Never perhaps in modern times had a country sunk so low as France, when, in the year 1420, the treaty of Troyes was signed. Henry V. of England had made himself master of nearly the whole kingdom; and although the treaty only conferred the title of Regent of France on the English sovereign during the lifetime of the imbecile Charles vi., Henry was assured in the near future of the full possession of the French throne, to the exclusion of the Dauphin. Henry received with the daughter of Charles vi. the Duchy of Normandy, besides the places conquered by Edward III. and his famous son; and of fourteen provinces left by Charles V. to his successor only three remained in the power of the French crown. The French Parliament assented to these hard conditions, and but one voice was raised in protest to the dismemberment of France; that solitary voice, a voice crying in a wilderness, was that of Charles the Dauphin—afterwards Charles VII. Henry V. had fondly imagined that by the treaty of Troyes and his marriage with a French princess the war, which had lasted over a century between the two countries, would now cease, and that France would lie for ever at the foot of England.

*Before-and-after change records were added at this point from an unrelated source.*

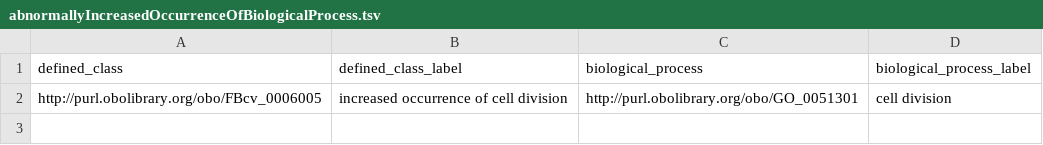
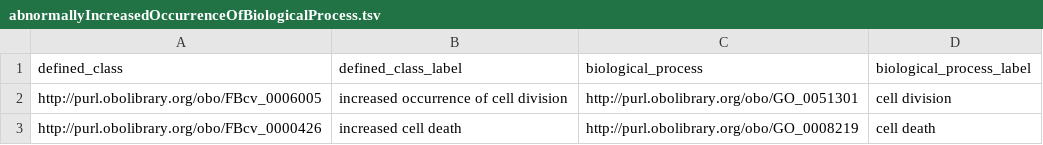
Before and after one commit to FlyBase/drosophila-phenotype-ontology, a TSV file: src/patterns/data/default/abnormallyIncreasedOccurrenceOfBiologicalProcess.tsv, drawn as a sheet.

```diff
--- a/src/patterns/data/default/abnormallyIncreasedOccurrenceOfBiologicalProcess.tsv
+++ b/src/patterns/data/default/abnormallyIncreasedOccurrenceOfBiologicalProcess.tsv
@@ -2 +2,2 @@ defined_class	defined_class_label	biological_process	biological_process_label
 http://purl.obolibrary.org/obo/FBcv_0006005	increased occurrence of cell division	http://purl.obolibrary.org/obo/GO_0051301	cell division
+http://purl.obolibrary.org/obo/FBcv_0000426	increased cell death	http://purl.obolibrary.org/obo/GO_0008219	cell death
```
Also changed, not shown: src/patterns/data/default/abnormallyDecreasedOccurrenceOfBiologicalProcess.tsv.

Indeed, up to Henry’s death, at the end of August 1422, events seemed to justify such hopes; but after a score of years from Henry’s death France had recovered almost the whole of her lost territory.
There is nothing in history more strange and yet more true than the story which has been told so often, but which never palls in its interest—that life of the maiden through whose instrumentality France regained her place among the nations. No poet’s fancy has spun from out his imagination a more glorious tale, or pictured in glowing words an epic of heroic love and transcendent valour, to compete with the actual reality of the career of this simple village maiden of old France: she who, almost unassisted and alone, through her intense love of her native land and deep pity for the woes of her people, was enabled, when the day of action at length arrived, to triumph over unnumbered obstacles, and, in spite of all opposition, ridicule, and contumely, to fulfil her glorious mission.
Sainte-Beuve has written that, in his opinion, the way to honour the history of Joan of Arc is to tell the truth about her as simply as possible. This has been my object in the following pages.
On the border of Lorraine and Champagne, in the canton of the Barrois—between the rivers Marne and Meuse—extended, at the time of which we are writing, a vast forest, called the Der. By the side of a little streamlet, which took its source from the river Meuse, and dividing it east by west, stands the village of Domremy. The southern portion, confined within its banks and watered by its stream, contained a little fortalice, with a score of cottages grouped around. These were situated in the county of Champagne, under the suzerainty of the Count de Bar.